### YOUR TASK
The data below is to be set down exactly.

** DATASET EXTRACT follows **

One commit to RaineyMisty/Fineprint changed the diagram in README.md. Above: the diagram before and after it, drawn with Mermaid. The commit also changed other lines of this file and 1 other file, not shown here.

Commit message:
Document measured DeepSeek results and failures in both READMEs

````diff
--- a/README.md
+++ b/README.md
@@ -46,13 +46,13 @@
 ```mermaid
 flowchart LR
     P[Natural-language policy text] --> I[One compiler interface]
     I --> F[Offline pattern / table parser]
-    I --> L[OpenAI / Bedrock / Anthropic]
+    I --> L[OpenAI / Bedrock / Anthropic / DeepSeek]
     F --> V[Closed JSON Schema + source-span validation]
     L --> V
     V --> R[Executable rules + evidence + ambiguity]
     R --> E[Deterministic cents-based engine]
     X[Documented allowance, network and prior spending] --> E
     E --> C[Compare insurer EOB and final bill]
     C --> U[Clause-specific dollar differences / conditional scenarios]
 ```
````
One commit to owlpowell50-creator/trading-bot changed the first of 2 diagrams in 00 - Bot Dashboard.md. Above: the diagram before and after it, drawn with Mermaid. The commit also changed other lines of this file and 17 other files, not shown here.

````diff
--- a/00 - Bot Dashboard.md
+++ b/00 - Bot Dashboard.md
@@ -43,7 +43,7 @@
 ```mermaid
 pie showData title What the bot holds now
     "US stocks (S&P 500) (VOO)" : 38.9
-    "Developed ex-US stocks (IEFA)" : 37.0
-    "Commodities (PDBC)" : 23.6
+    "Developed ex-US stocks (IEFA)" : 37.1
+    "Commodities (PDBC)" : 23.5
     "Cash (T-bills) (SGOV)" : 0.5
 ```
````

** End of DATASET EXTRACT **

### REPLY TO THE EXERCISE
One commit to RaineyMisty/Fineprint changed the diagram in README.md. Above: the diagram before and after it, drawn with Mermaid. The commit also changed other lines of this file and 1 other file, not shown here.

Commit message:
Document measured DeepSeek results and failures in both READMEs

````diff
--- a/README.md
+++ b/README.md
@@ -46,13 +46,13 @@
 ```mermaid
 flowchart LR
     P[Natural-language policy text] --> I[One compiler interface]
     I --> F[Offline pattern / table parser]
-    I --> L[OpenAI / Bedrock / Anthropic]
+    I --> L[OpenAI / Bedrock / Anthropic / DeepSeek]
     F --> V[Closed JSON Schema + source-span validation]
     L --> V
     V --> R[Executable rules + evidence + ambiguity]
     R --> E[Deterministic cents-based engine]
     X[Documented allowance, network and prior spending] --> E
     E --> C[Compare insurer EOB and final bill]
     C --> U[Clause-specific dollar differences / conditional scenarios]
 ```
````
One commit to owlpowell50-creator/trading-bot changed the first of 2 diagrams in 00 - Bot Dashboard.md. Above: the diagram before and after it, drawn with Mermaid. The commit also changed other lines of this file and 17 other files, not shown here.

````diff
--- a/00 - Bot Dashboard.md
+++ b/00 - Bot Dashboard.md
@@ -43,7 +43,7 @@
 ```mermaid
 pie showData title What the bot holds now
     "US stocks (S&P 500) (VOO)" : 38.9
-    "Developed ex-US stocks (IEFA)" : 37.0
-    "Commodities (PDBC)" : 23.6
+    "Developed ex-US stocks (IEFA)" : 37.1
+    "Commodities (PDBC)" : 23.5
     "Cash (T-bills) (SGOV)" : 0.5
 ```
````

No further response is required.